For the last 36 years, Paul has opened his North London paper stall at 4.40am, seven days a week, every week of the year. Now 66, and with his time selling papers nearing an end, Paul reflects on his life in the paper booth and what the future holds for the stall he inherited from his father.
Signs of Silence (R. M. Moses, UK, 20m)
Born into a world of silence, Eli finds himself not able to communicate well with people. Mainly because not everyone understands sign language. This has impacted his self-esteem and confidence. This is Eli’s story of how difficult life can be when you aren’t being heard.
A Six and Two Threes (Andy Berriman, UK, 13m)
A Six and Two Threes is a short film about two boys from different sides of the tracks who meet when one goes in search of his real father. Shot on location in Stockton on Tees, the film was part of the Creative England iShorts 2 scheme.
Smog (Rafael Gibbons, UK, 13m)
A short fantasy film with an environmental message. In London a giant smog cloud has blocked out the sun. So schoolgirl Molly and her grandfather come up with a plan to bring the sunshine back.
Stereotype (Jordan McGibney, UK, 11m)
A bullied teenage boy journeys into the night wanting to avenge his brothers death, only to find himself locked in a moral dilemma that will change his life forever.
Strange Weather (Tom Shrapnel, UK, 19m)
Two people witness a natural phenomenon that reawakens their senses and draws their empty lives together.
Test Drive (Ryan Enever, UK, 1m)
How hard is it to sell a car these days?
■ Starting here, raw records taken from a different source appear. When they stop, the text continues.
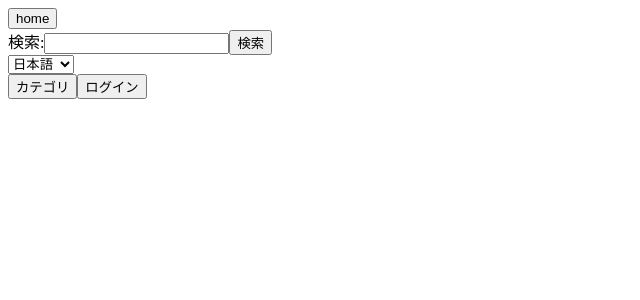
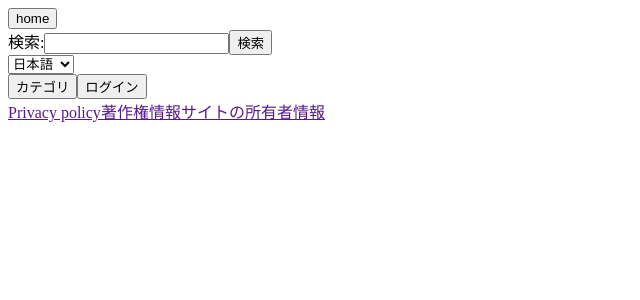
Before and after one commit to CA01971164/blog, a React (Create React App) app in the folder client/: page / in a window 1280 px wide. Shown: the top 300 px of the page, without its empty margins (0-640 px from the left). Built offline with nearby package versions, Linux system fonts and the light colour scheme; the HTML template or start-up script is replaced by a standard one.

Commit message:
added footer in HTML

```diff
--- a/client/src/App.tsx
+++ b/client/src/App.tsx
@@ -18,6 +18,11 @@ const App: React.FC = () => {
         <button>カテゴリ</button>
         <button>ログイン</button>
       </header>
+      <footer>
+        <a href="">Privacy policy</a>
+        <a href="">著作権情報</a>
+        <a href="">サイトの所有者情報</a>
+      </footer>
     </>
   );
 };
```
One man shows that it’s just a matter of a little persuasion, and the right selling technique to clinch that final sale.
Three Minute Warning (Iqbal Mohammed, UK, 12m)
In Palestine, a 14 year old girl called Mariam cares for her disabled mother. One night, an Israeli “knock-on-roof” bomb is dropped onto their building allowing them only three minutes to escape before it is demolished. This emotional 11 minute drama depicts the reality of civilians in Gaza, Palestine.
Today Is the Day (Betsy H. Hershey, USA, 16m)
Deep in Mexico, Carlos, an indigenous Tarahumara who left his community to be trained as a nurse, has returned to his homeland to try to save babies and mothers who have been dying at a high rate during childbirth. These deaths (far too common in indigenous groups worldwide) further threaten an already dwindling population and its dying culture.
Whisper (Jo Lewis, UK, 11m)
A young woman travels to a remote beachside cabin in an attempt to finally quit her heroin habit. While there she accidentally sets in motion a chain of sinister events. Hauntingly beautiful, Whisper is a modern day ghost story that will keep you gripped from start to spine-chilling finish.
wHole (V. Klinger & R. Banning, Germany, 8m)
A relationship is put to the test, as a husband makes a drastic sacrifice for his wife.
You Are Whole (Laura Spini, UK, 16m)
Norman Pugg arrives in a sleepy British seaside town with a mission: to spread the word of The Children of the Mountain of the Star. However it seems that the local residents may have bigger problems than battling their spiritual confusions as Norman discovers a number of his prospective clients dismembered in their own homes. Mistaken for the serial killer and hounded by the police, Norman must persevere in order to bring wellbeing and clarity to a world where everything has stopped making sense.